━━ Provided entries ━━

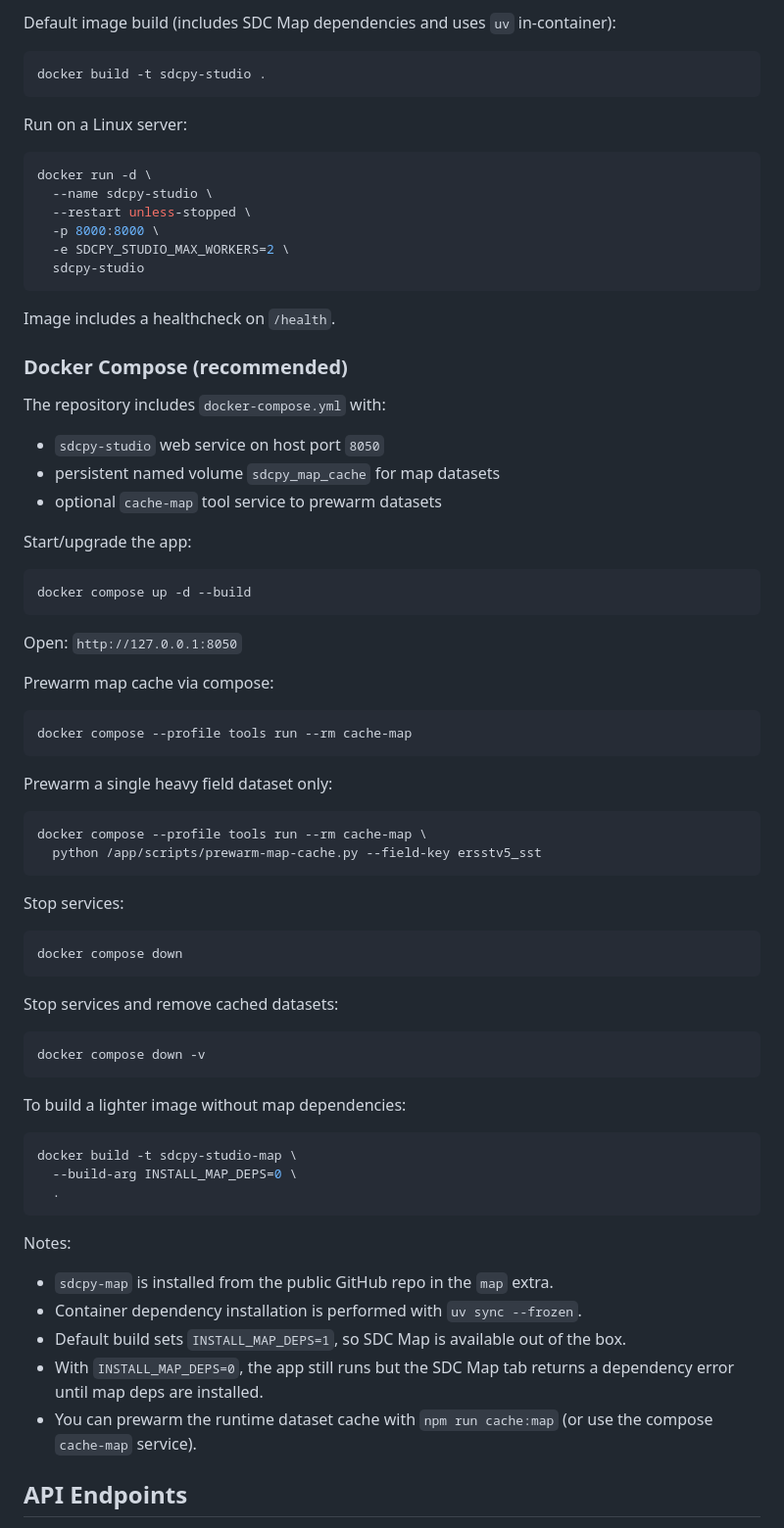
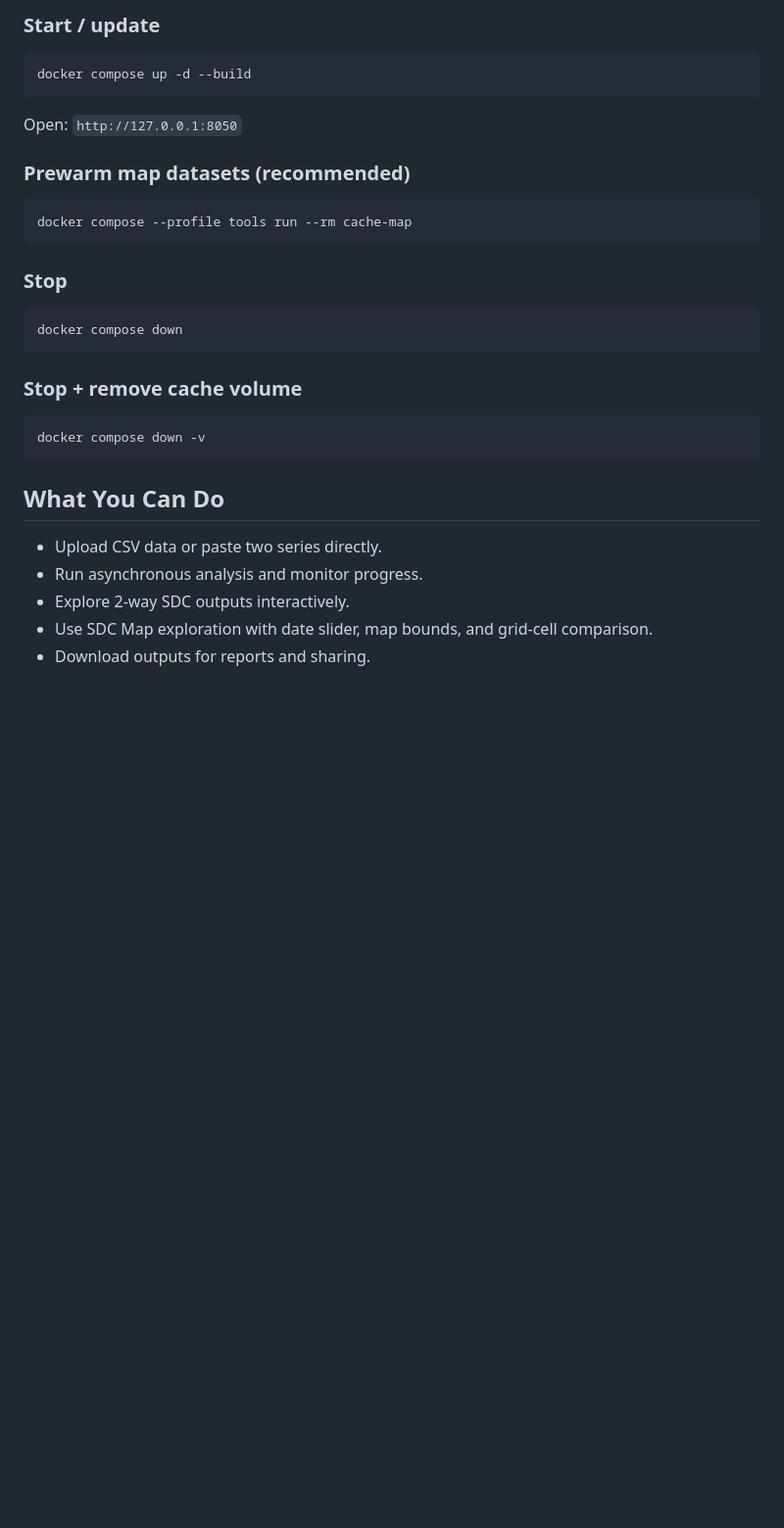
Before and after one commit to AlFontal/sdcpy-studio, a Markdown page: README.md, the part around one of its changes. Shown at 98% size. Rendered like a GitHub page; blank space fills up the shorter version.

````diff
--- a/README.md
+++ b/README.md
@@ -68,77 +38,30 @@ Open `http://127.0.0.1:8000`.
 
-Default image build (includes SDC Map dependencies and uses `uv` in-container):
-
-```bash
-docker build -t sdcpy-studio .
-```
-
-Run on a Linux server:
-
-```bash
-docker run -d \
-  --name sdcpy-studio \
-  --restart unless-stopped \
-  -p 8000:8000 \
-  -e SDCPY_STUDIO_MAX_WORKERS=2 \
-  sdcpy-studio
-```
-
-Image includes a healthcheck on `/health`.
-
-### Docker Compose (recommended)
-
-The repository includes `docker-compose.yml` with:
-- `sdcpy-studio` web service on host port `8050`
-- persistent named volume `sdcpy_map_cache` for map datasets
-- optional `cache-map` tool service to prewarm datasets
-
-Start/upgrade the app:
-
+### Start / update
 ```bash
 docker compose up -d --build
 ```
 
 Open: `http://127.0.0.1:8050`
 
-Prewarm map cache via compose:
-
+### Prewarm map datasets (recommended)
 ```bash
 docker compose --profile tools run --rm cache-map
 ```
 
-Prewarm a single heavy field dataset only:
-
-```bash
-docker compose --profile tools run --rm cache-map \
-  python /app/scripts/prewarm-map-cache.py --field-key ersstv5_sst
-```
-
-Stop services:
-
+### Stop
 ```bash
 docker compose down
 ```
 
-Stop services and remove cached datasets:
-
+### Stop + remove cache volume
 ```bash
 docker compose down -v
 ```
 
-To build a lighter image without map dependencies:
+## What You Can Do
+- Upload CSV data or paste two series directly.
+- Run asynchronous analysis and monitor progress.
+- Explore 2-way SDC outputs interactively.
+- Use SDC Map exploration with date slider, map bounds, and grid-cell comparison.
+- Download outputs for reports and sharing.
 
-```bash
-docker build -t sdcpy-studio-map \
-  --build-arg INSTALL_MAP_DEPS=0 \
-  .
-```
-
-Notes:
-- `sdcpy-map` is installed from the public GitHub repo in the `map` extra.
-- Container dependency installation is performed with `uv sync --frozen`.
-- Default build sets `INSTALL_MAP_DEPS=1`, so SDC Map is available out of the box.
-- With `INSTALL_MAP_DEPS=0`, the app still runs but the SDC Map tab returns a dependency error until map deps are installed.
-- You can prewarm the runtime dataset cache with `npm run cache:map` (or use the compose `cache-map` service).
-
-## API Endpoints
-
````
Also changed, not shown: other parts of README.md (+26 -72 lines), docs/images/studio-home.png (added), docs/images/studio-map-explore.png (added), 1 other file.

━━━

Write every record out again exactly as written. Pictures don't belong in the copy.

Before and after one commit to AlFontal/sdcpy-studio, a Markdown page: README.md, the part around one of its changes. Shown at 98% size. Rendered like a GitHub page; blank space fills up the shorter version.

````diff
--- a/README.md
+++ b/README.md
@@ -68,77 +38,30 @@ Open `http://127.0.0.1:8000`.
 
-Default image build (includes SDC Map dependencies and uses `uv` in-container):
-
-```bash
-docker build -t sdcpy-studio .
-```
-
-Run on a Linux server:
-
-```bash
-docker run -d \
-  --name sdcpy-studio \
-  --restart unless-stopped \
-  -p 8000:8000 \
-  -e SDCPY_STUDIO_MAX_WORKERS=2 \
-  sdcpy-studio
-```
-
-Image includes a healthcheck on `/health`.
-
-### Docker Compose (recommended)
-
-The repository includes `docker-compose.yml` with:
-- `sdcpy-studio` web service on host port `8050`
-- persistent named volume `sdcpy_map_cache` for map datasets
-- optional `cache-map` tool service to prewarm datasets
-
-Start/upgrade the app:
-
+### Start / update
 ```bash
 docker compose up -d --build
 ```
 
 Open: `http://127.0.0.1:8050`
 
-Prewarm map cache via compose:
-
+### Prewarm map datasets (recommended)
 ```bash
 docker compose --profile tools run --rm cache-map
 ```
 
-Prewarm a single heavy field dataset only:
-
-```bash
-docker compose --profile tools run --rm cache-map \
-  python /app/scripts/prewarm-map-cache.py --field-key ersstv5_sst
-```
-
-Stop services:
-
+### Stop
 ```bash
 docker compose down
 ```
 
-Stop services and remove cached datasets:
-
+### Stop + remove cache volume
 ```bash
 docker compose down -v
 ```
 
-To build a lighter image without map dependencies:
+## What You Can Do
+- Upload CSV data or paste two series directly.
+- Run asynchronous analysis and monitor progress.
+- Explore 2-way SDC outputs interactively.
+- Use SDC Map exploration with date slider, map bounds, and grid-cell comparison.
+- Download outputs for reports and sharing.
 
-```bash
-docker build -t sdcpy-studio-map \
-  --build-arg INSTALL_MAP_DEPS=0 \
-  .
-```
-
-Notes:
-- `sdcpy-map` is installed from the public GitHub repo in the `map` extra.
-- Container dependency installation is performed with `uv sync --frozen`.
-- Default build sets `INSTALL_MAP_DEPS=1`, so SDC Map is available out of the box.
-- With `INSTALL_MAP_DEPS=0`, the app still runs but the SDC Map tab returns a dependency error until map deps are installed.
-- You can prewarm the runtime dataset cache with `npm run cache:map` (or use the compose `cache-map` service).
-
-## API Endpoints
-
````
Also changed, not shown: other parts of README.md (+26 -72 lines), docs/images/studio-home.png (added), docs/images/studio-map-explore.png (added), 1 other file.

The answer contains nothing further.